Lebanon mulls on charging residents for Whatsapp
Between 2017 and 2018, telecom revenues dropped by 33 percent, which the ministry of telecommunications believe is because of residents using WhatsApp to make calls instead of making traditional telephone calls.
During a cabinet session on Wednesday, the prospect of charging for WhatsApp calls, which could mount to a monthly charge of $6 if the phone user made a WhatsApp call every day, Lebanese media reported.
WhatsApp users would be charged a flat rate of $0.20 daily if they make a phone call in a country that already has one of the most expensive mobile rates in the region.
Officials predict this will secure an annual revenue of $216 million for Lebanon's government, already under fire for financial corruption.
The reported proposal sparked outrage by politicians and celebrities online.
Lebanese singer Ragheb Alama lambasted the proposal, calling on politicians to "impose a tax on the polluted air the people are breathing".
Member of Parliament Paula Yacoubian snubbed the proposal, suggesting to focus more on internal corruption.
"The people will not pay a single [Lebanese] pound on the platform it insults you [politicians] on," she said.
"Get the money by stopping your [suspicious] deals that you refer to as projects. The money of the Bisri Dam should be invested in electricity which has a $2 billion annual deficit," Yacoubian tweeted.

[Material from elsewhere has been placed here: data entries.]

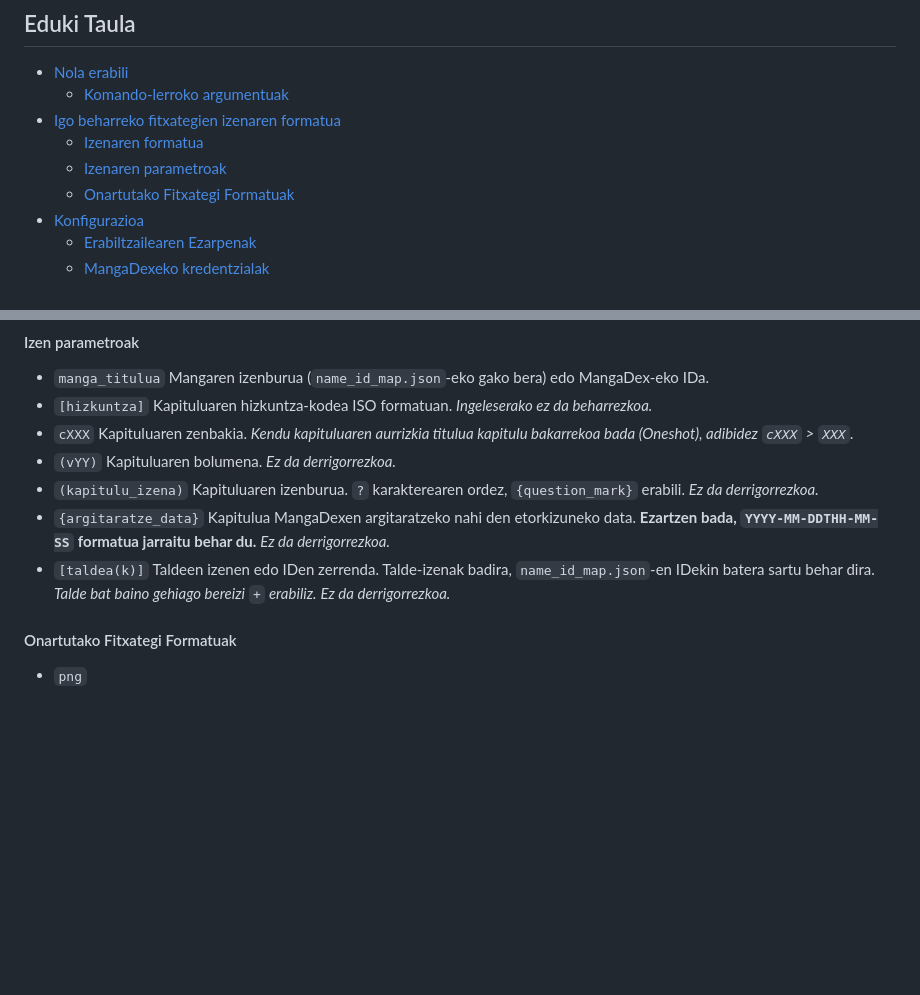
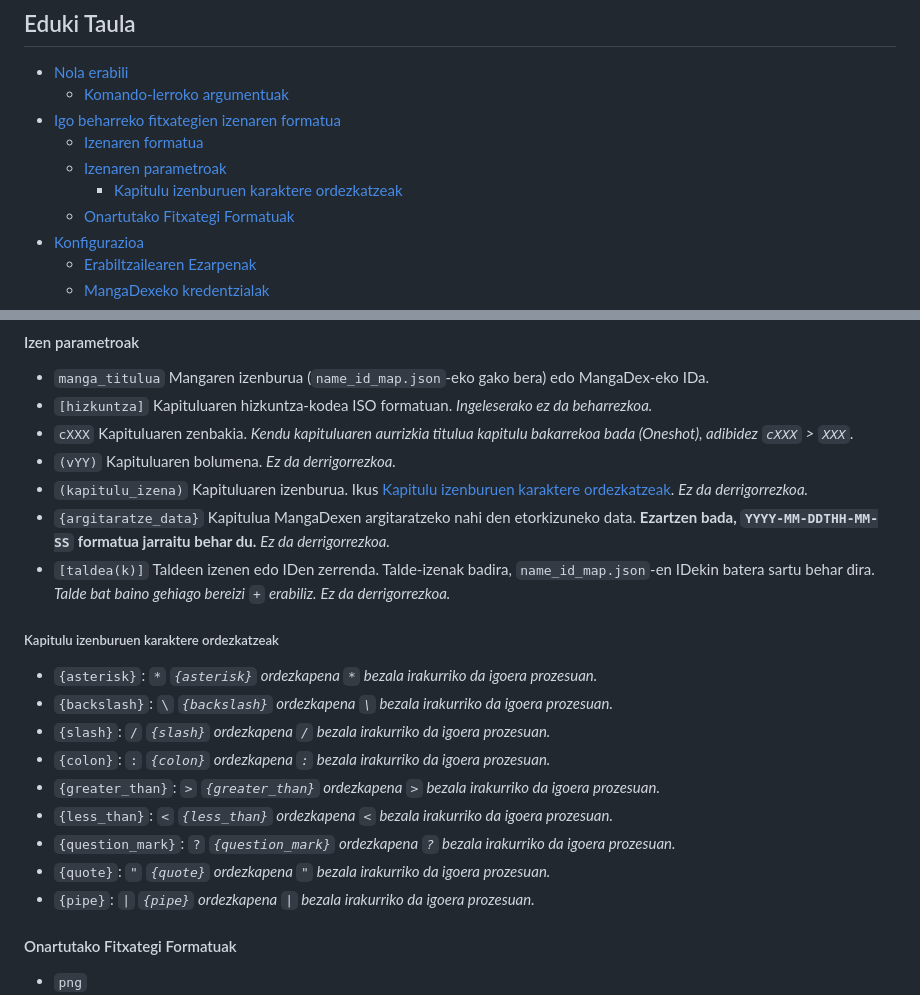
Before and after one commit to ArdaxHz/mupl, a Markdown page: doc/readme.eu.md, 2 parts joined by grey strips. Rendered like a GitHub page; blank space fills up the shorter version.

Commit message:
Added replacement characters to readme.md and doc/readme.eu.md

```diff
--- a/doc/readme.eu.md
+++ b/doc/readme.eu.md
@@ -10,6 +10,7 @@ Jatorrizko bertsioa:
 - [Igo beharreko fitxategien izenaren formatua](#fitxategi-izen-formatua)
   - [Izenaren formatua](#izen-formatua)
   - [Izenaren parametroak](#izen-parametroak)
+    - [Kapitulu izenburuen karaktere ordezkatzeak](#kapitulu-izenburuen-karaktere-ordezkatzeak)
   - [Onartutako Fitxategi Formatuak](#onartutako-fitxategi-formatuak)
 - [Konfigurazioa](#konfigurazioa)
   - [Erabiltzailearen Ezarpenak](#erabiltzailearen-ezarpenak)
@@ -44,9 +45,20 @@ Komando-lerroko argumentuak daude komando nagusiaren ondoren gehi daitezkeenak p
 - `[hizkuntza]` Kapituluaren hizkuntza-kodea ISO formatuan. *Ingeleserako ez da beharrezkoa.*
 - `cXXX` Kapituluaren zenbakia. *Kendu kapituluaren aurrizkia titulua kapitulu bakarrekoa bada (Oneshot), adibidez `cXXX` > `XXX`.*
 - `(vYY)` Kapituluaren bolumena. *Ez da derrigorrezkoa.*
-- `(kapitulu_izena)` Kapituluaren izenburua. `?` karakterearen ordez, `{question_mark}` erabili. *Ez da derrigorrezkoa.*
+- `(kapitulu_izena)` Kapituluaren izenburua. Ikus [Kapitulu izenburuen karaktere ordezkatzeak](#kapitulu-izenburuen-karaktere-ordezkatzeak). *Ez da derrigorrezkoa.*
 - `{argitaratze_data}` Kapitulua MangaDexen argitaratzeko nahi den etorkizuneko data. **Ezartzen bada, `YYYY-MM-DDTHH-MM-SS` formatua jarraitu behar du.** *Ez da derrigorrezkoa.*
 - `[taldea(k)]` Taldeen izenen edo IDen zerrenda. Talde-izenak badira, `name_id_map.json`-en IDekin batera sartu behar dira. *Talde bat baino gehiago bereizi `+` erabiliz.* *Ez da derrigorrezkoa.*
+
+##### Kapitulu izenburuen karaktere ordezkatzeak
+- `{asterisk}`: `*` *`{asterisk}` ordezkapena `*` bezala irakurriko da igoera prozesuan.*
+- `{backslash}`: `\` *`{backslash}` ordezkapena `\` bezala irakurriko da igoera prozesuan.*
+- `{slash}`: `/` *`{slash}` ordezkapena `/` bezala irakurriko da igoera prozesuan.*
+- `{colon}`: `:` *`{colon}` ordezkapena `:` bezala irakurriko da igoera prozesuan.*
+- `{greater_than}`: `>` *`{greater_than}` ordezkapena `>` bezala irakurriko da igoera prozesuan.*
+- `{less_than}`: `<` *`{less_than}` ordezkapena `<` bezala irakurriko da igoera prozesuan.*
+- `{question_mark}`: `?` *`{question_mark}` ordezkapena `?` bezala irakurriko da igoera prozesuan.*
+- `{quote}`: `"` *`{quote}` ordezkapena `"` bezala irakurriko da igoera prozesuan.*
+- `{pipe}`: `|` *`{pipe}` ordezkapena `|` bezala irakurriko da igoera prozesuan.*
 
 #### Onartutako Fitxategi Formatuak
 - `png`
```
Also changed, not shown: 1 other file.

'Government, parliament... thieves'
Last month, hundreds of people protested in Beirut on Sunday over increasingly difficult living conditions, amid fears of a dollar shortage and possible price hikes.
A skirmish broke out late September as protesters tried to break through security barriers in front of the cabinet office and anti-riot forces pushed them back with shields and batons.
Around 500 people, some carrying Lebanese flags, had gathered earlier in central Beirut's Martyr Square to march to the seats of government and parliament.
"Revolution, revolution," cried some of the protesters.
"Government, parliament... Thieves, thieves!"
Others chanted a popular refrain of the 2011 Arab Spring protests across the region: "The people want the fall of the regime".